• What you are asked to do:
Scan the entries below and extract each line with the word "ffffff" in it.

+ + + + + + +

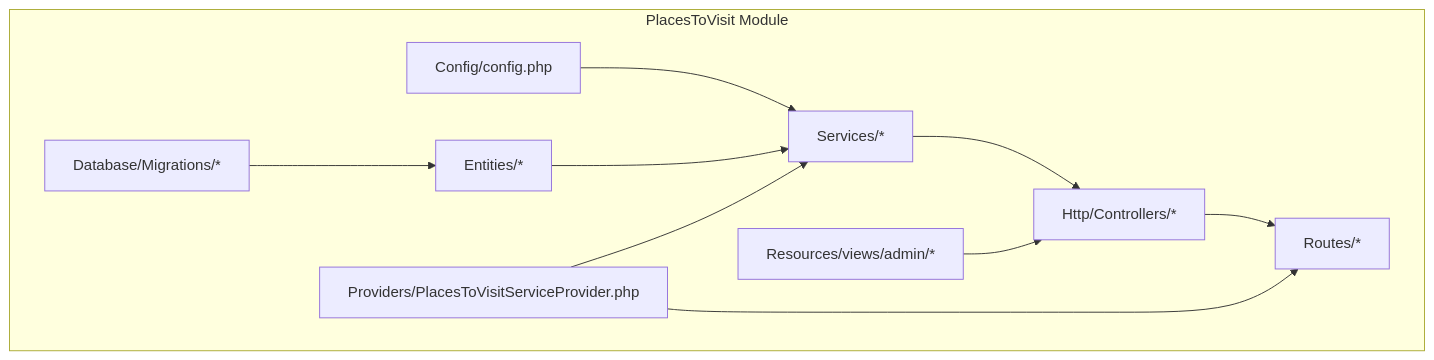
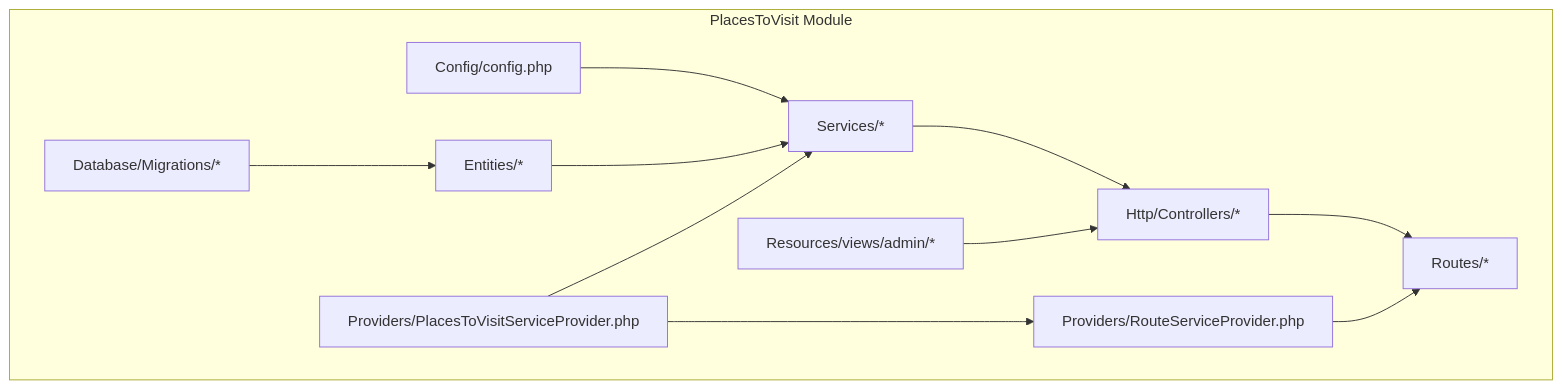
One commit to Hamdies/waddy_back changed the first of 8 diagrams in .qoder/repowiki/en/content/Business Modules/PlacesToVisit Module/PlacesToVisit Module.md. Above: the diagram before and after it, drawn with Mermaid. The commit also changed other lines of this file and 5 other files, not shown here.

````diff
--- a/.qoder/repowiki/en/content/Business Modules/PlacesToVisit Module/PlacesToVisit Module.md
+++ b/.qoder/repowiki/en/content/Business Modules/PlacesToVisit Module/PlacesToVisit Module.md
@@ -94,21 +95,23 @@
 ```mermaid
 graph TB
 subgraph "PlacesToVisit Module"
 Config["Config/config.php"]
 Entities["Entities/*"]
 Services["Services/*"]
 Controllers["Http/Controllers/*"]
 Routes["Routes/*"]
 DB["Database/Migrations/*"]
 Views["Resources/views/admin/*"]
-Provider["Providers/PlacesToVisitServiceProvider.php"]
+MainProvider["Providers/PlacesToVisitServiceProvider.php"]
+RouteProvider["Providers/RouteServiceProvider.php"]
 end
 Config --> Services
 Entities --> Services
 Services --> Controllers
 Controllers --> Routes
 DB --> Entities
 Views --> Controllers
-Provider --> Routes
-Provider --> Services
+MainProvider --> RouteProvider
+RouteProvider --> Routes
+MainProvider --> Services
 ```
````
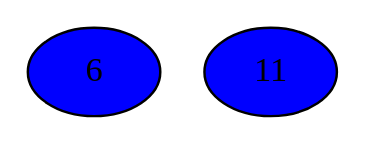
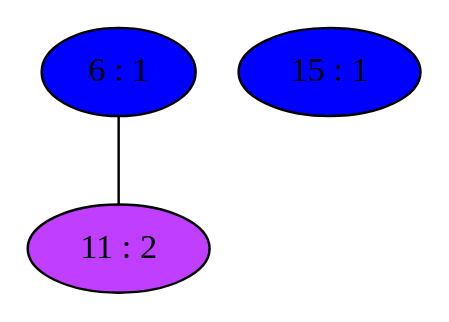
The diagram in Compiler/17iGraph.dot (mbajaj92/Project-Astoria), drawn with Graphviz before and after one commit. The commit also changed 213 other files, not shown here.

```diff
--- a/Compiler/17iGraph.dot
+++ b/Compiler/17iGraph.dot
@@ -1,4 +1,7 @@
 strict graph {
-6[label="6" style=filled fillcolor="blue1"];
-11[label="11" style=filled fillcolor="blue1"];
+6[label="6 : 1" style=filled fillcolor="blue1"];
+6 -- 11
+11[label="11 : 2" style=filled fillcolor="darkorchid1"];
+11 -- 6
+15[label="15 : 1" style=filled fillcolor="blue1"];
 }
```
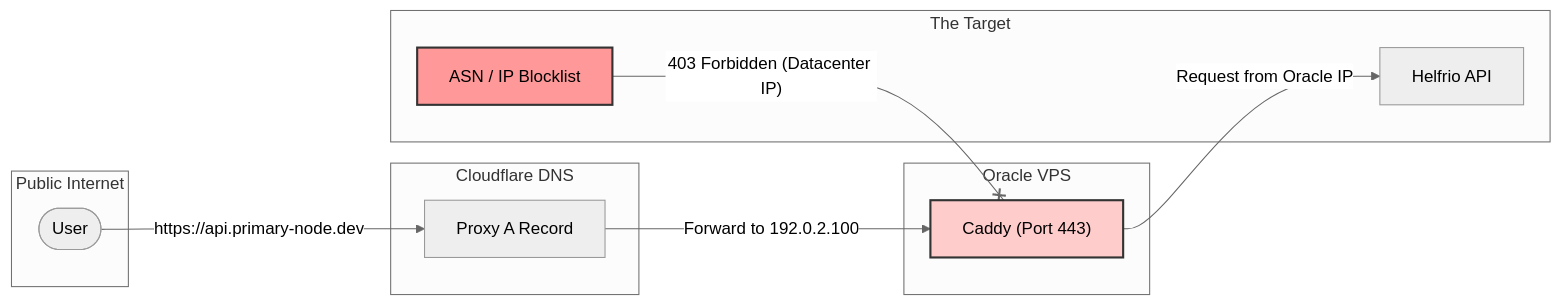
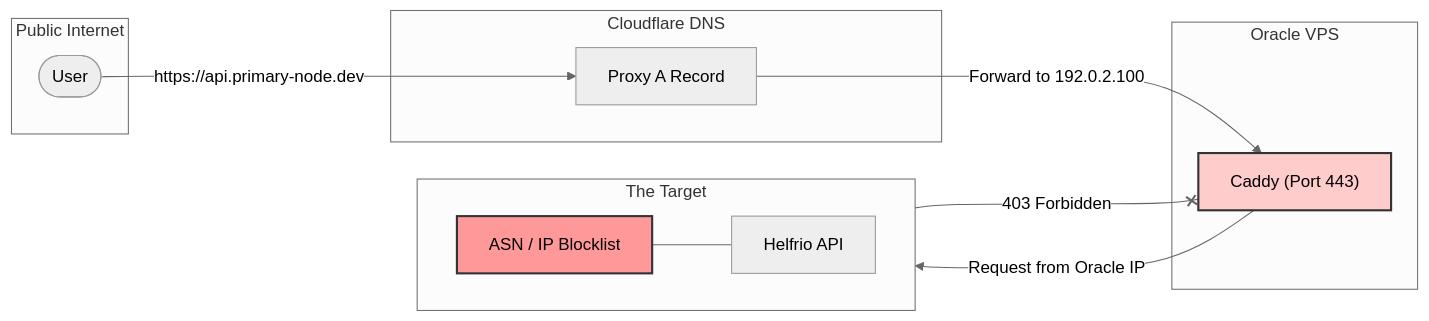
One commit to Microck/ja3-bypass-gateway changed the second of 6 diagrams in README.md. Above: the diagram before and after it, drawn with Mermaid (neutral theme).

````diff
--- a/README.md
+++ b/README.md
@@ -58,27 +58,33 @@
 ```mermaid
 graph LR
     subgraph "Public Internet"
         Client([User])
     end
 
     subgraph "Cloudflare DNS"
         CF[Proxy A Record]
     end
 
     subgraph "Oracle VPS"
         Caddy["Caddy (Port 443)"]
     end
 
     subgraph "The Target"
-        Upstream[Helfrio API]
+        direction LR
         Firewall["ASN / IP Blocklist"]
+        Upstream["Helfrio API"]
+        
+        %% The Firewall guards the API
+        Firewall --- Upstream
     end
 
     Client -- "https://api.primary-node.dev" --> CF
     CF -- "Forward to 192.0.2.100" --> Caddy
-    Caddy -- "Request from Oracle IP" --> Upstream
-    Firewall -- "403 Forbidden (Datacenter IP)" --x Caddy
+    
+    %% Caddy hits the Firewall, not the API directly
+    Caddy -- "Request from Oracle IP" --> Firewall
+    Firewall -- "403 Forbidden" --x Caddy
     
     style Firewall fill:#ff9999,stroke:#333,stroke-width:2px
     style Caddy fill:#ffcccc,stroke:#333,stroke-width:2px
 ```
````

+ + + + + + +

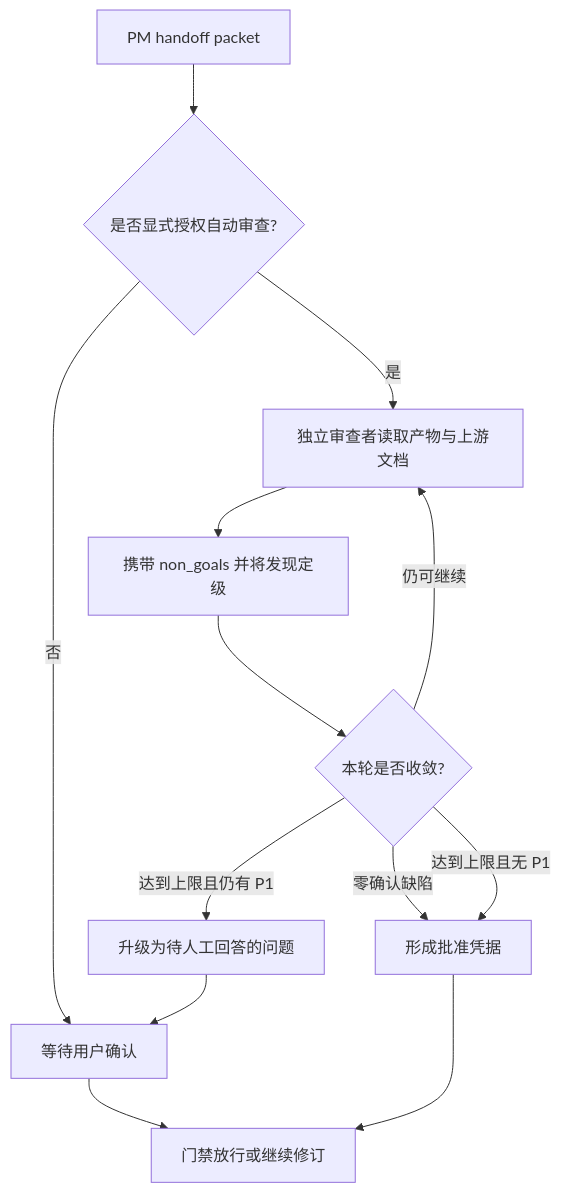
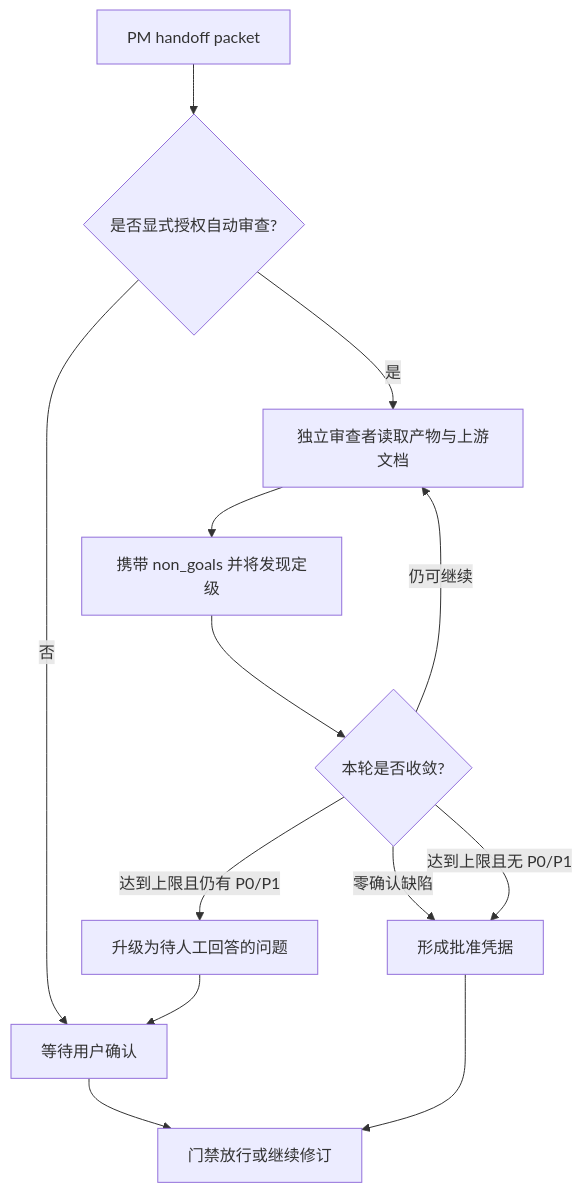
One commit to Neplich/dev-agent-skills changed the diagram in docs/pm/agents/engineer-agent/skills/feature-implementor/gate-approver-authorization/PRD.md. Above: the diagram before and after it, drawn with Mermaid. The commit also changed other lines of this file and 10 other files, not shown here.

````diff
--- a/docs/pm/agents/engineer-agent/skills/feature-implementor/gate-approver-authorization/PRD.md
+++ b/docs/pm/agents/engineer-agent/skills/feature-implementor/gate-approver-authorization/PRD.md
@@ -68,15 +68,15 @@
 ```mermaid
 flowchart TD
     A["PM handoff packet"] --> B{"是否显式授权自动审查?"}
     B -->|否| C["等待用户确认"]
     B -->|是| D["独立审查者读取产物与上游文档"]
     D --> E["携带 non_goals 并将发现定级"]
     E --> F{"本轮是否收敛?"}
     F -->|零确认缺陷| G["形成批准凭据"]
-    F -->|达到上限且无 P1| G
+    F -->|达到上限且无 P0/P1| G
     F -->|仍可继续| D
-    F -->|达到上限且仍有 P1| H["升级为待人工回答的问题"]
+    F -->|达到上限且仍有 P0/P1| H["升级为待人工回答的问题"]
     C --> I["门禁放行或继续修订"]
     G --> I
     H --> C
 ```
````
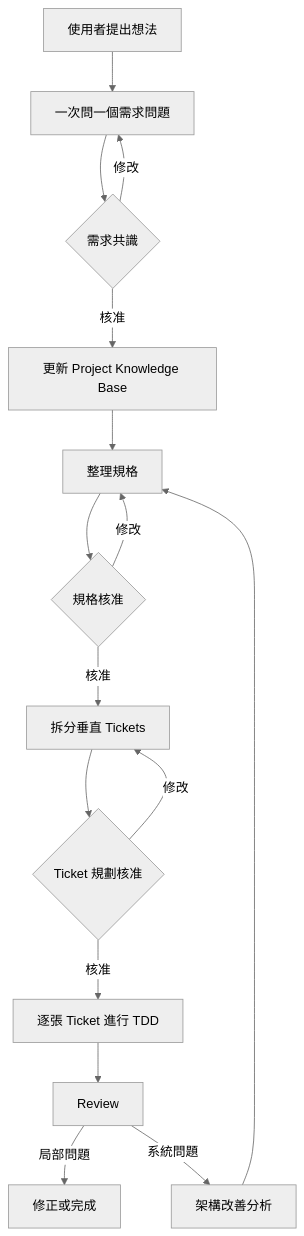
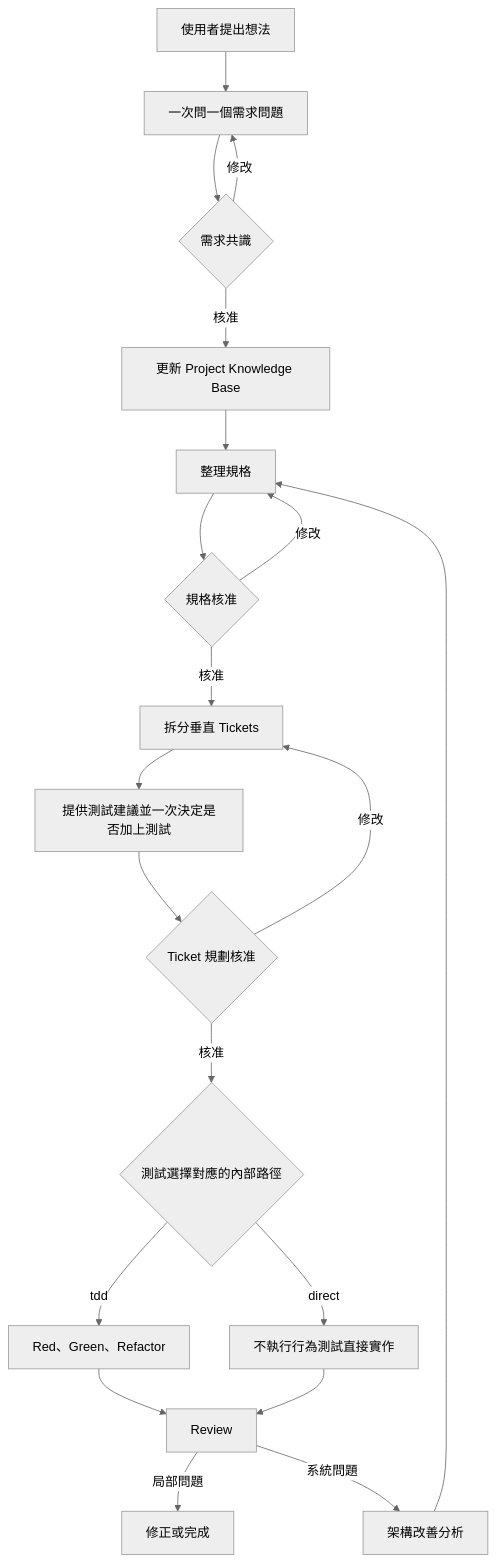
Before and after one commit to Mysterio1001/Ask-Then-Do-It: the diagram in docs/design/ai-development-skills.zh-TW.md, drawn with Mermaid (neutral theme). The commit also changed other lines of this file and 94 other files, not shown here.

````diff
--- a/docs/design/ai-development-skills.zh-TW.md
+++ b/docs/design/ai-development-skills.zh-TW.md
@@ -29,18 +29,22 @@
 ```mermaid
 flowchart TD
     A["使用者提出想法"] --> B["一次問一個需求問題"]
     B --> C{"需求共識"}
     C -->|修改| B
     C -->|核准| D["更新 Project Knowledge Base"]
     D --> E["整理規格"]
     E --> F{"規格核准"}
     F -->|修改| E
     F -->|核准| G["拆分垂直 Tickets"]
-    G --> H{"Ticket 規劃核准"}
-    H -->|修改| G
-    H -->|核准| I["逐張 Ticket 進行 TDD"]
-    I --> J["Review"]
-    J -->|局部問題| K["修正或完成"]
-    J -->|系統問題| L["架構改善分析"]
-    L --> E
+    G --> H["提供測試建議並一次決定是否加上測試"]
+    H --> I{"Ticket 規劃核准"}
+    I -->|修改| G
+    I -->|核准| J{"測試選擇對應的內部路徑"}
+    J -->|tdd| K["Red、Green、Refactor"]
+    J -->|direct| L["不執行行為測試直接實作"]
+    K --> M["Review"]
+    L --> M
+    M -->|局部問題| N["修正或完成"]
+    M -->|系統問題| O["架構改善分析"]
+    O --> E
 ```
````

+ + + + + + +

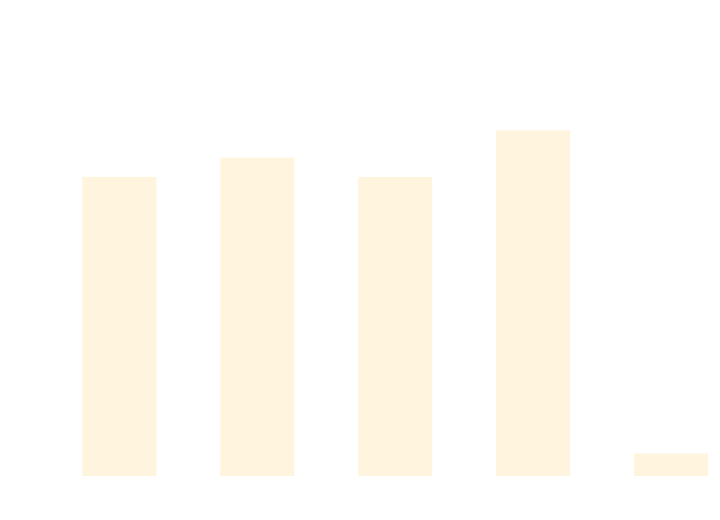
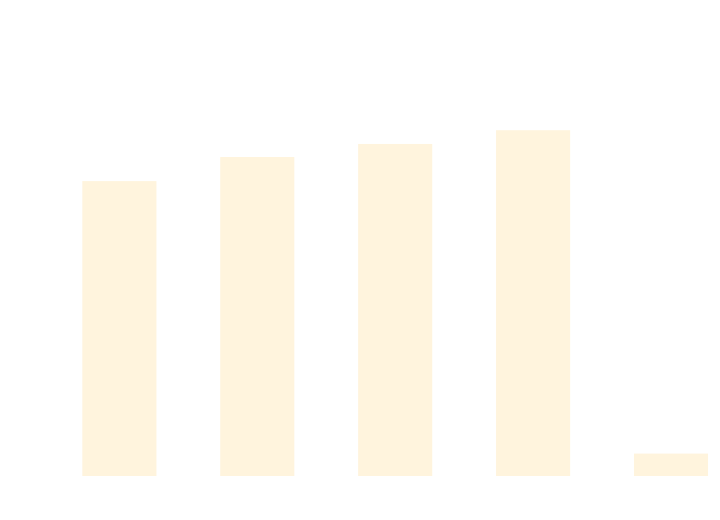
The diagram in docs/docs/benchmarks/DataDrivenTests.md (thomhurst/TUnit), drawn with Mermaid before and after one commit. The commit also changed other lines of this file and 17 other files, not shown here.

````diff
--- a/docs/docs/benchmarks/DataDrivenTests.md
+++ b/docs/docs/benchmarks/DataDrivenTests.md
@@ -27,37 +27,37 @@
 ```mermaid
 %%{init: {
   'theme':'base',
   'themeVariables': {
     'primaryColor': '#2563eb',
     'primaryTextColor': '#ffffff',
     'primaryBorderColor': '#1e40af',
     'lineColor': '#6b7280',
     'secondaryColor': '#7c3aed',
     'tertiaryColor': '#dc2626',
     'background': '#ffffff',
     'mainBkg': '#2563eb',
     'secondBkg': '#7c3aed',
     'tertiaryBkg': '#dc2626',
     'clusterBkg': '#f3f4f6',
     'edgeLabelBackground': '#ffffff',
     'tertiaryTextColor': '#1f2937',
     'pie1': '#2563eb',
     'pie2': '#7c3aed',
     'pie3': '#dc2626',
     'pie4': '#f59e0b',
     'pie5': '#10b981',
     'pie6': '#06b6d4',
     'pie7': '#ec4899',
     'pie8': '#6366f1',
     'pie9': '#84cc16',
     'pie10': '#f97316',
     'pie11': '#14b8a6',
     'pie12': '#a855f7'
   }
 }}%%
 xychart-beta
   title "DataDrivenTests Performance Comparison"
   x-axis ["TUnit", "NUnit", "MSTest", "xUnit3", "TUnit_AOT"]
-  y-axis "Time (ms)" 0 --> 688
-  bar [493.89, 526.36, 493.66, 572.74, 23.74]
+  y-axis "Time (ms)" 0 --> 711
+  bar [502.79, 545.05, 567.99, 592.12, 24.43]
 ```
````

+ + + + + + +

• Answer to this problem:
     'primaryTextColor': '#ffffff',
     'background': '#ffffff',
     'edgeLabelBackground': '#ffffff',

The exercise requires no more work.